━━━━━ Material to process

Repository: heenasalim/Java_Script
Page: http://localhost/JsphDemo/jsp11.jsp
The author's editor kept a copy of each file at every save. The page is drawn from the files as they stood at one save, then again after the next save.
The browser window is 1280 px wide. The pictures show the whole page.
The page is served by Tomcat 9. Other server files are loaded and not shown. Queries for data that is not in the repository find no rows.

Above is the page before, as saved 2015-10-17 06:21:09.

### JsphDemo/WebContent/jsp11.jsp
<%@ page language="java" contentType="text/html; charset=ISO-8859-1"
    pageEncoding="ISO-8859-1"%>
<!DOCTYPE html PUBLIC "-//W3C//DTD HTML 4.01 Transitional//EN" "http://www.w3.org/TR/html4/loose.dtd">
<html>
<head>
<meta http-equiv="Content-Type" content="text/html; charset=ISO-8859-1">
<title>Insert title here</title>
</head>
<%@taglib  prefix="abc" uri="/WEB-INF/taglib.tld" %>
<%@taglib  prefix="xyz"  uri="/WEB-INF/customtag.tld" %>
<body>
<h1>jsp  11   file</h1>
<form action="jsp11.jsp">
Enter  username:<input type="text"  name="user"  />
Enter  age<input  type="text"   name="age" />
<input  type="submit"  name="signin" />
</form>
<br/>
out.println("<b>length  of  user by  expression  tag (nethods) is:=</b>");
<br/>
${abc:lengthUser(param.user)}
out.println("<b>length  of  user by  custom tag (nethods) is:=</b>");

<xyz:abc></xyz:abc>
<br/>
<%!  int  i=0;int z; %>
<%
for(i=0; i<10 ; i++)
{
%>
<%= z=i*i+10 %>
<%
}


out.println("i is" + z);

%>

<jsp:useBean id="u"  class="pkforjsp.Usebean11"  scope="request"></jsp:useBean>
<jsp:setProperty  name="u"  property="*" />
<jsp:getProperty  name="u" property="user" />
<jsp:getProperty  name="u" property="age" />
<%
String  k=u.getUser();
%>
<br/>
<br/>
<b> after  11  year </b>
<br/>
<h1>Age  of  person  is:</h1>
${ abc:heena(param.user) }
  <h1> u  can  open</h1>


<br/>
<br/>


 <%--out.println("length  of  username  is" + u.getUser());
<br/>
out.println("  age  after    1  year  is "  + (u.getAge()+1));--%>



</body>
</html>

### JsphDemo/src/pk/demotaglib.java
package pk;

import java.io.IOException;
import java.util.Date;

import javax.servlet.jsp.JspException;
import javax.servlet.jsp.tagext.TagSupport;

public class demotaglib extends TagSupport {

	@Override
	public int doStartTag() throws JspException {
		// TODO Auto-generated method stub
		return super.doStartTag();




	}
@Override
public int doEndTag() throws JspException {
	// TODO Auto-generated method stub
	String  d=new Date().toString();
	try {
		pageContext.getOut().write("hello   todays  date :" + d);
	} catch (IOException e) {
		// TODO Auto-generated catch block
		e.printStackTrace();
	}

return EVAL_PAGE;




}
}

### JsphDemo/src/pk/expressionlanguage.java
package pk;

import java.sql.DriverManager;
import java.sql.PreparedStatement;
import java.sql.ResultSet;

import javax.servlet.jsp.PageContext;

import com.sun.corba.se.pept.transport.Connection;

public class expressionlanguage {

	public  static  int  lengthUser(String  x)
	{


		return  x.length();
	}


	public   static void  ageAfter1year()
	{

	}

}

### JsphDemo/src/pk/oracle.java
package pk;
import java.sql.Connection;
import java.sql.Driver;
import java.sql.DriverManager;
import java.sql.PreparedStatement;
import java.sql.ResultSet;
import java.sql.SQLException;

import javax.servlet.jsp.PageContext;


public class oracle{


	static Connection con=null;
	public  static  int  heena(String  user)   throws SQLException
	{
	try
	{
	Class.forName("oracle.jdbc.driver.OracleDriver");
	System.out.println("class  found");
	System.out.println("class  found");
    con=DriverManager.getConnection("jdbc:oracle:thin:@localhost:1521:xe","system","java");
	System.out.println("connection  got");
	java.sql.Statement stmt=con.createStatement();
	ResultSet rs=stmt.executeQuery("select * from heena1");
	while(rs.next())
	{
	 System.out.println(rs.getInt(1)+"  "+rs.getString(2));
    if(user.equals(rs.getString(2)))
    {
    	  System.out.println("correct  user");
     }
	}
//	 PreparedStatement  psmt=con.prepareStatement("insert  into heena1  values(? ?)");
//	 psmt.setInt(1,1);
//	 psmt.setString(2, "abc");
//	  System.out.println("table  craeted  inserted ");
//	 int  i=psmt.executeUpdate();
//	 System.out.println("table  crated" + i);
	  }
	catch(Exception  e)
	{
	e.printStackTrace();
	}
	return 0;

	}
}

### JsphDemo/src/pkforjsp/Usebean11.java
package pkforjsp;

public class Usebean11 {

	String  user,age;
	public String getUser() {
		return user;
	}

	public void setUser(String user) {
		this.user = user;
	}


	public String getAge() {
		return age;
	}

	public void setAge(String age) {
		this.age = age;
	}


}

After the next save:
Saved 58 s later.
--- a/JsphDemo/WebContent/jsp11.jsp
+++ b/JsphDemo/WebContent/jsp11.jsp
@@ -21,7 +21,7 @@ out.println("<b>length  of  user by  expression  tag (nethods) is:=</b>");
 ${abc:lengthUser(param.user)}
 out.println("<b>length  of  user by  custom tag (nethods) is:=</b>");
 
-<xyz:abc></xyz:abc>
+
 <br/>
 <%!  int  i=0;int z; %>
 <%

━━━━━━━━━━

Copy out all of the records above with nothing altered.

Repository: heenasalim/Java_Script
Page: http://localhost/JsphDemo/jsp11.jsp
The author's editor kept a copy of each file at every save. The page is drawn from the files as they stood at one save, then again after the next save.
The browser window is 1280 px wide. The pictures show the whole page.
The page is served by Tomcat 9. Other server files are loaded and not shown. Queries for data that is not in the repository find no rows.

Above is the page before, as saved 2015-10-17 06:21:09.

### JsphDemo/WebContent/jsp11.jsp
<%@ page language="java" contentType="text/html; charset=ISO-8859-1"
    pageEncoding="ISO-8859-1"%>
<!DOCTYPE html PUBLIC "-//W3C//DTD HTML 4.01 Transitional//EN" "http://www.w3.org/TR/html4/loose.dtd">
<html>
<head>
<meta http-equiv="Content-Type" content="text/html; charset=ISO-8859-1">
<title>Insert title here</title>
</head>
<%@taglib  prefix="abc" uri="/WEB-INF/taglib.tld" %>
<%@taglib  prefix="xyz"  uri="/WEB-INF/customtag.tld" %>
<body>
<h1>jsp  11   file</h1>
<form action="jsp11.jsp">
Enter  username:<input type="text"  name="user"  />
Enter  age<input  type="text"   name="age" />
<input  type="submit"  name="signin" />
</form>
<br/>
out.println("<b>length  of  user by  expression  tag (nethods) is:=</b>");
<br/>
${abc:lengthUser(param.user)}
out.println("<b>length  of  user by  custom tag (nethods) is:=</b>");

<xyz:abc></xyz:abc>
<br/>
<%!  int  i=0;int z; %>
<%
for(i=0; i<10 ; i++)
{
%>
<%= z=i*i+10 %>
<%
}


out.println("i is" + z);

%>

<jsp:useBean id="u"  class="pkforjsp.Usebean11"  scope="request"></jsp:useBean>
<jsp:setProperty  name="u"  property="*" />
<jsp:getProperty  name="u" property="user" />
<jsp:getProperty  name="u" property="age" />
<%
String  k=u.getUser();
%>
<br/>
<br/>
<b> after  11  year </b>
<br/>
<h1>Age  of  person  is:</h1>
${ abc:heena(param.user) }
  <h1> u  can  open</h1>


<br/>
<br/>


 <%--out.println("length  of  username  is" + u.getUser());
<br/>
out.println("  age  after    1  year  is "  + (u.getAge()+1));--%>



</body>
</html>

### JsphDemo/src/pk/demotaglib.java
package pk;

import java.io.IOException;
import java.util.Date;

import javax.servlet.jsp.JspException;
import javax.servlet.jsp.tagext.TagSupport;

public class demotaglib extends TagSupport {

	@Override
	public int doStartTag() throws JspException {
		// TODO Auto-generated method stub
		return super.doStartTag();




	}
@Override
public int doEndTag() throws JspException {
	// TODO Auto-generated method stub
	String  d=new Date().toString();
	try {
		pageContext.getOut().write("hello   todays  date :" + d);
	} catch (IOException e) {
		// TODO Auto-generated catch block
		e.printStackTrace();
	}

return EVAL_PAGE;




}
}

### JsphDemo/src/pk/expressionlanguage.java
package pk;

import java.sql.DriverManager;
import java.sql.PreparedStatement;
import java.sql.ResultSet;

import javax.servlet.jsp.PageContext;

import com.sun.corba.se.pept.transport.Connection;

public class expressionlanguage {

	public  static  int  lengthUser(String  x)
	{


		return  x.length();
	}


	public   static void  ageAfter1year()
	{

	}

}

### JsphDemo/src/pk/oracle.java
package pk;
import java.sql.Connection;
import java.sql.Driver;
import java.sql.DriverManager;
import java.sql.PreparedStatement;
import java.sql.ResultSet;
import java.sql.SQLException;

import javax.servlet.jsp.PageContext;


public class oracle{


	static Connection con=null;
	public  static  int  heena(String  user)   throws SQLException
	{
	try
	{
	Class.forName("oracle.jdbc.driver.OracleDriver");
	System.out.println("class  found");
	System.out.println("class  found");
    con=DriverManager.getConnection("jdbc:oracle:thin:@localhost:1521:xe","system","java");
	System.out.println("connection  got");
	java.sql.Statement stmt=con.createStatement();
	ResultSet rs=stmt.executeQuery("select * from heena1");
	while(rs.next())
	{
	 System.out.println(rs.getInt(1)+"  "+rs.getString(2));
    if(user.equals(rs.getString(2)))
    {
    	  System.out.println("correct  user");
     }
	}
//	 PreparedStatement  psmt=con.prepareStatement("insert  into heena1  values(? ?)");
//	 psmt.setInt(1,1);
//	 psmt.setString(2, "abc");
//	  System.out.println("table  craeted  inserted ");
//	 int  i=psmt.executeUpdate();
//	 System.out.println("table  crated" + i);
	  }
	catch(Exception  e)
	{
	e.printStackTrace();
	}
	return 0;

	}
}

### JsphDemo/src/pkforjsp/Usebean11.java
package pkforjsp;

public class Usebean11 {

	String  user,age;
	public String getUser() {
		return user;
	}

	public void setUser(String user) {
		this.user = user;
	}


	public String getAge() {
		return age;
	}

	public void setAge(String age) {
		this.age = age;
	}


}

After the next save:
Saved 58 s later.
--- a/JsphDemo/WebContent/jsp11.jsp
+++ b/JsphDemo/WebContent/jsp11.jsp
@@ -21,7 +21,7 @@ out.println("<b>length  of  user by  expression  tag (nethods) is:=</b>");
 ${abc:lengthUser(param.user)}
 out.println("<b>length  of  user by  custom tag (nethods) is:=</b>");
 
-<xyz:abc></xyz:abc>
+
 <br/>
 <%!  int  i=0;int z; %>
 <%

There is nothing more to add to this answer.